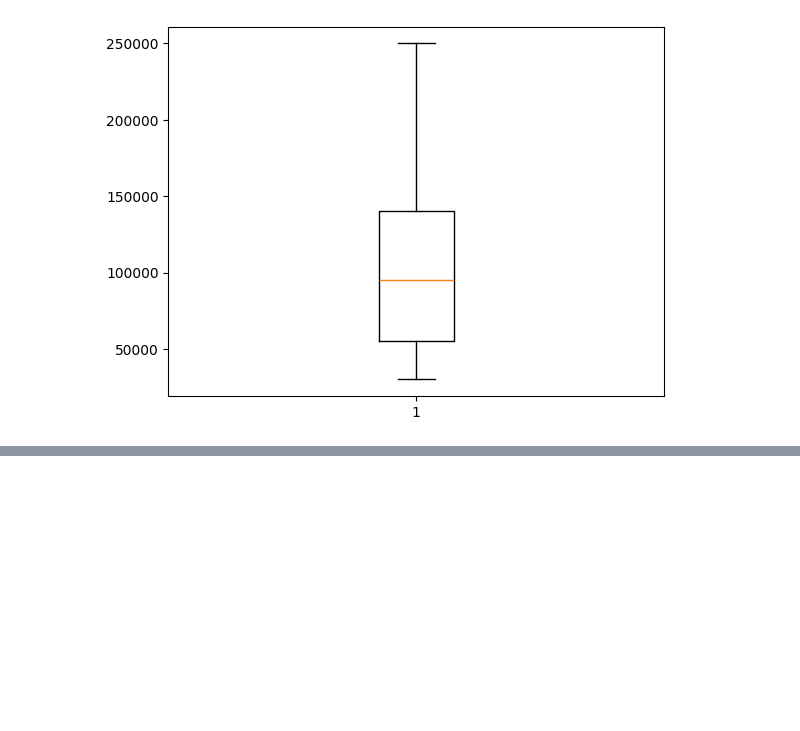
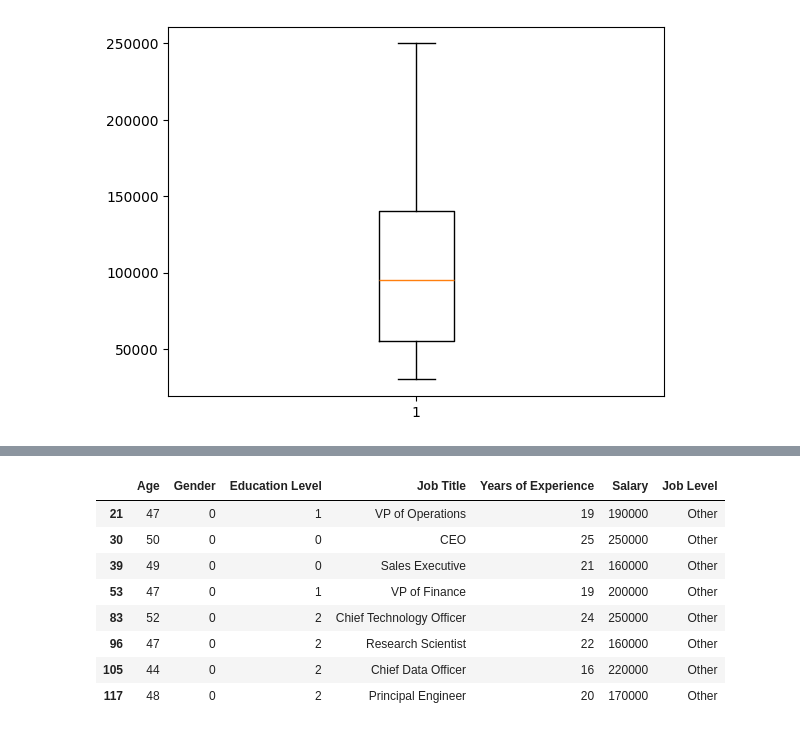
Before and after one commit to Sarajml98/salary-data-analysis, a Jupyter notebook: salary.ipynb, the cells around one changed output, grey strips where cells are left out. Cells and saved outputs as stored; diff of their text form; code cells hidden in the pictures; blank space fills up the shorter version.

Commit message:
finishing data Analys

```diff
--- a/salary.ipynb
+++ b/salary.ipynb
@@ -604,0 +605,12 @@ Text(0, 0.5, 'Job Level')
+# %%
+df[(df["Job Level"]=="Other")&(df["Salary"] > 150000)]
+# %% [output]
+|  | Age | Gender | Education Level | Job Title | Years of Experience | Salary | Job Level |
+| 21 | 47 | 0 | 1 | VP of Operations | 19 | 190000 | Other |
+| 30 | 50 | 0 | 0 | CEO | 25 | 250000 | Other |
+| 39 | 49 | 0 | 0 | Sales Executive | 21 | 160000 | Other |
+| 53 | 47 | 0 | 1 | VP of Finance | 19 | 200000 | Other |
+| 83 | 52 | 0 | 2 | Chief Technology Officer | 24 | 250000 | Other |
+| 96 | 47 | 0 | 2 | Research Scientist | 22 | 160000 | Other |
+| 105 | 44 | 0 | 2 | Chief Data Officer | 16 | 220000 | Other |
+| 117 | 48 | 0 | 2 | Principal Engineer | 20 | 170000 | Other |
```
Also changed, not shown: parts of 1 cell of this notebook.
------------------------------
WHAT IS REQUIRED: Reproduce the material word for word. Any pictures should be left out of the copy.

TASK ANSWER:
Before and after one commit to Sarajml98/salary-data-analysis, a Jupyter notebook: salary.ipynb, the cells around one changed output, grey strips where cells are left out. Cells and saved outputs as stored; diff of their text form; code cells hidden in the pictures; blank space fills up the shorter version.

Commit message:
finishing data Analys

```diff
--- a/salary.ipynb
+++ b/salary.ipynb
@@ -604,0 +605,12 @@ Text(0, 0.5, 'Job Level')
+# %%
+df[(df["Job Level"]=="Other")&(df["Salary"] > 150000)]
+# %% [output]
+|  | Age | Gender | Education Level | Job Title | Years of Experience | Salary | Job Level |
+| 21 | 47 | 0 | 1 | VP of Operations | 19 | 190000 | Other |
+| 30 | 50 | 0 | 0 | CEO | 25 | 250000 | Other |
+| 39 | 49 | 0 | 0 | Sales Executive | 21 | 160000 | Other |
+| 53 | 47 | 0 | 1 | VP of Finance | 19 | 200000 | Other |
+| 83 | 52 | 0 | 2 | Chief Technology Officer | 24 | 250000 | Other |
+| 96 | 47 | 0 | 2 | Research Scientist | 22 | 160000 | Other |
+| 105 | 44 | 0 | 2 | Chief Data Officer | 16 | 220000 | Other |
+| 117 | 48 | 0 | 2 | Principal Engineer | 20 | 170000 | Other |
```
Also changed, not shown: parts of 1 cell of this notebook.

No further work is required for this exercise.